● **Problem statement**
Within the records below, find each line with the word "content" and copy it out.

____ Records provided

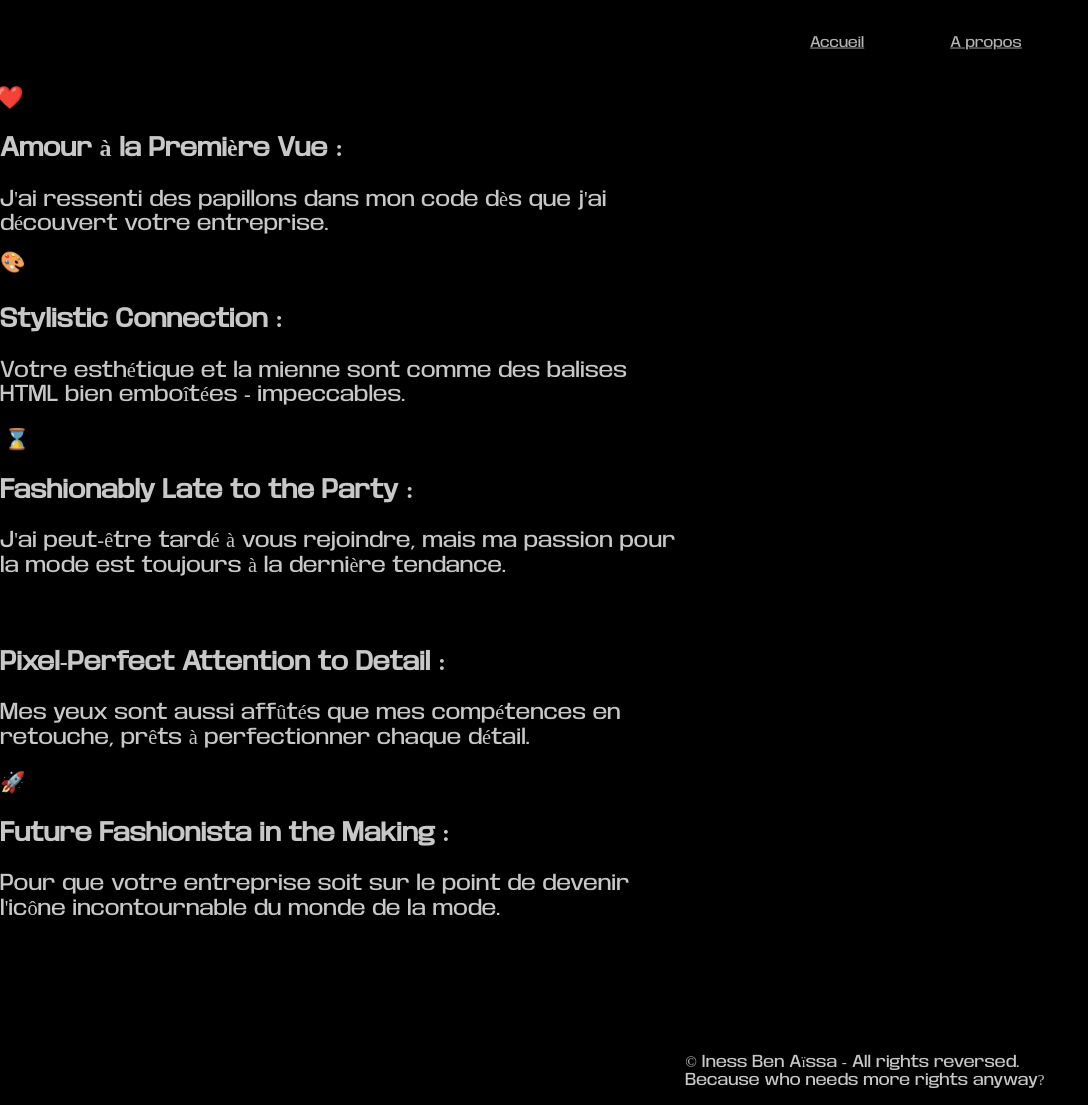
Repository: inessben/application
Page: company/company.html
These files come from the project's save history. The page is drawn as it stood at one moment and after the next save; the edit follows.
The browser window is 1280 px wide. The pictures show the whole page, at 85% of full size.

Above is the page before, as saved 2023-12-04 02:59:10.

### company/company.html
<!DOCTYPE html>
<html lang="en">
<head>
    <meta charset="UTF-8">
    <meta name="viewport" content="width=device-width, initial-scale=1.0">
    <!-- generate the icon -->
    <link rel="apple-touch-icon" sizes="180x180" href="/favicon/apple-touch-icon.png">
    <link rel="icon" type="image/png" sizes="32x32" href="/favicon/favicon-32x32.png">
    <link rel="icon" type="image/png" sizes="16x16" href="/favicon/favicon-16x16.png">
    <link rel="manifest" href="/favicon/site.webmanifest">
    <link rel="mask-icon" href="/favicon/safari-pinned-tab.svg" color="#5bbad5">
    <meta name="msapplication-TileColor" content="#da532c">
    <!--  -->
    <meta name="theme-color" content="#ffffff">
    <title>#slowlyApplication</title>
    <link rel="stylesheet" href="company.css">

</head>
<body>
    <section id="nav-header">
        <header class="links">
            <a href="/index.html" class="link">Accueil</a>
            <a href="/about/about.html" class="link">A propos</a>
        </header>
    </section>
    <section id="creative-section">
        <section id="sentences">
            <div id="heart-animation">❤️</div>
            <h3>Amour à la Première Vue :</h3>
            <p>J'ai ressenti des papillons dans mon code dès que j'ai découvert votre entreprise.</p>
        </section>

        <section id="sentences">
            <div id="stylistic-connection-animation">🎨</div>
            <h3>Stylistic Connection :</h3>
            <p>Votre esthétique et la mienne sont comme des balises HTML bien emboîtées - impeccables.</p>
        </section>

        <section id="sentences">
            <div id="fashionably-late-animation">⌛</div>
            <h3>Fashionably Late to the Party :</h3>
            <p>J'ai peut-être tardé à vous rejoindre, mais ma passion pour la mode est toujours à la dernière tendance.</p>
        </section>


        <section id="sentences">
            <div id="pixel-perfect-animation">🔍</div>
            <h3>Pixel-Perfect Attention to Detail :</h3>
            <p>Mes yeux sont aussi affûtés que mes compétences en retouche, prêts à perfectionner chaque détail.</p>
        </section>

        <section id="sentences">
            <div id="future-fashionista-animation">🚀</div>
            <h3>Future Fashionista in the Making :</h3>
            <p>Pour que votre entreprise soit sur le point de devenir l'icône incontournable du monde de la mode.</p>
        </section>
    </section>



    <footer>
        <p>© Iness Ben Aïssa - All rights reversed. Because who needs more rights anyway?</p>
    </footer>

</body>
</html>

### company/company.css
@font-face {
    font-family: "Jolley";
    src: url("/fonts/jolley.woff");
    }

@font-face {
    font-family: "Base Neue";
    src: url("/fonts/base-neue.ttf");
    }

::-webkit-scrollbar {
    width: 8px;
    }

::-webkit-scrollbar-track {
    background-color: #000;
    }

::-webkit-scrollbar-thumb {
    background-color: #4b4b4b;
    border-radius: 4px;
    }

::-webkit-scrollbar-thumb:hover {
    opacity: 0.7;
    }

html {
    scroll-behavior: smooth;
    }

body {
font-family: "Base Neue";
    margin: 0;
    padding: 0;
    display: flex;
    align-items: center;
    justify-content: center;
    height: 100vh;
    background-color: #000000;
    color: #c8c8c8;
    font-size: 24px;
    }

#nav-header {
        position: absolute;
        top: 30px;
        right: 20px;
        font-size: 16px;
        font-weight: 500;
        padding: 10px;
    }

.link {
    padding: 8px;
    text-decoration: #b3b3b3 underline;
    color: #b3b3b3;
    margin: auto 40px;
    }

.link:hover {
        opacity: 0.7;
    }

#creative-section{
    position: relative;
    height: 100vh;
    top: 100px;
}

#heart-animation {
    width: 100px;
    animation: heartbeat 1.5s infinite;
    }

#stylistic-connection-animation {
    animation: styleConnection 2s infinite alternate;
    }

#fashionably-late-animation {
    animation: fashionablyLate 1s infinite alternate;
    }

#pixel-perfect-animation {
    animation: pixelPerfect 1.5s infinite alternate;
    }

#future-fashionista-animation {
    animation: futureFashionista 2s infinite alternate;
    }

@keyframes heartbeat {
    0%, 100% {
    transform: scale(1);
    }
    50% {
    transform: scale(1.1);
    }
}

@keyframes styleConnection {
    0% {
    transform: translateY(0);
    }
    100% {
    transform: translateY(-10px);
    }
}

@keyframes fashionablyLate {
    0% {
    transform: translateX(0);
    }
    100% {
    transform: translateX(5px);
    }
}

@keyframes pixelPerfect {
    0% {
    transform: scaleX(1);
    }
    100% {
    transform: scaleX(1.1);
    }
}

@keyframes futureFashionista {
    0% {
    opacity: 0.8;
    }
    100% {
    opacity: 1;
    }
}

footer{
    position: relative;
    top: 900px;
    display: flex;
    font-size: 18px;
    align-items: center;
    justify-content: center;
    }

After the next save:
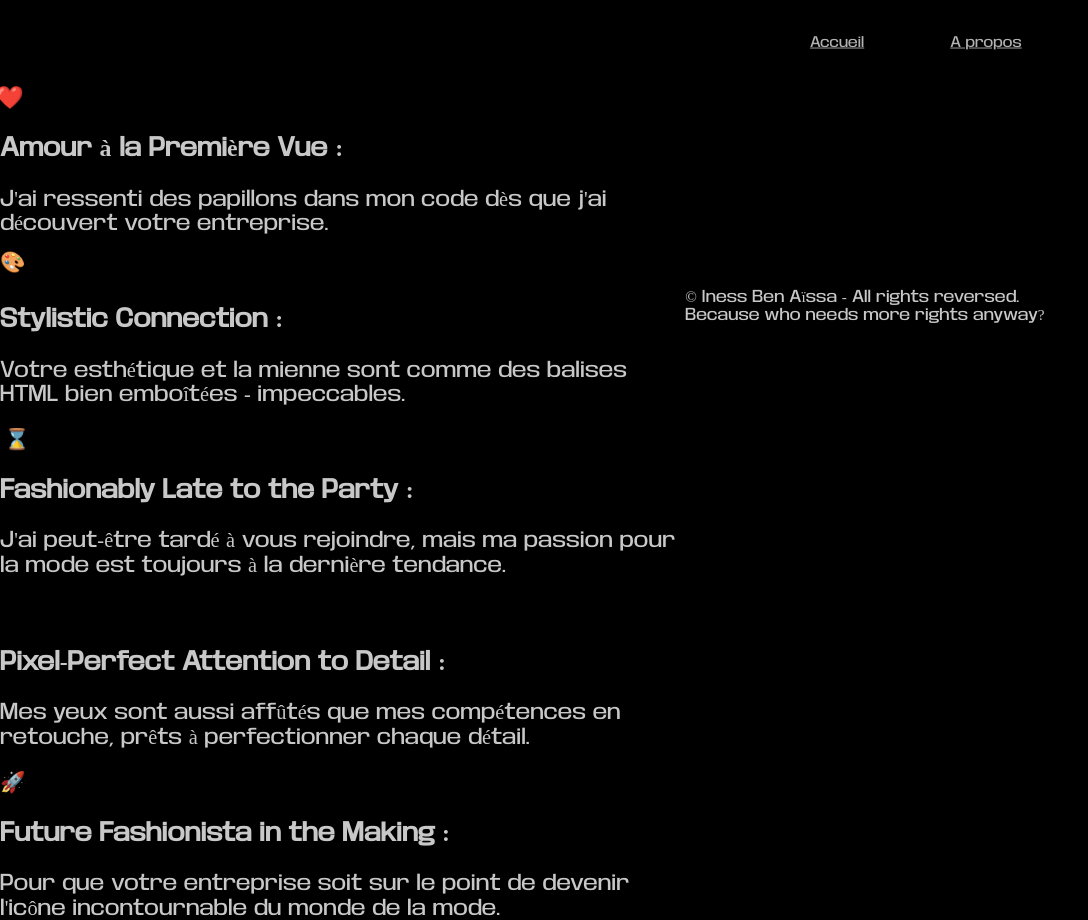
Saved 21 s later.
--- a/company/company.css
+++ b/company/company.css
@@ -135,10 +135,12 @@ font-family: "Base Neue";
 }
 
 footer{
-    position: relative;
+    /* position: relative; */
     top: 900px;
+    align-items: center;
+    justify-content: center;
     display: flex;
     font-size: 18px;
-    align-items: center;
-    justify-content: center;
+    /* align-items: center; */
+    /* justify-content: center; */
     }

________

● **Exercise response**
    <meta name="viewport" content="width=device-width, initial-scale=1.0">
    <meta name="msapplication-TileColor" content="#da532c">
    <meta name="theme-color" content="#ffffff">
    justify-content: center;
    justify-content: center;
+    justify-content: center;
-    justify-content: center;
+    /* justify-content: center; */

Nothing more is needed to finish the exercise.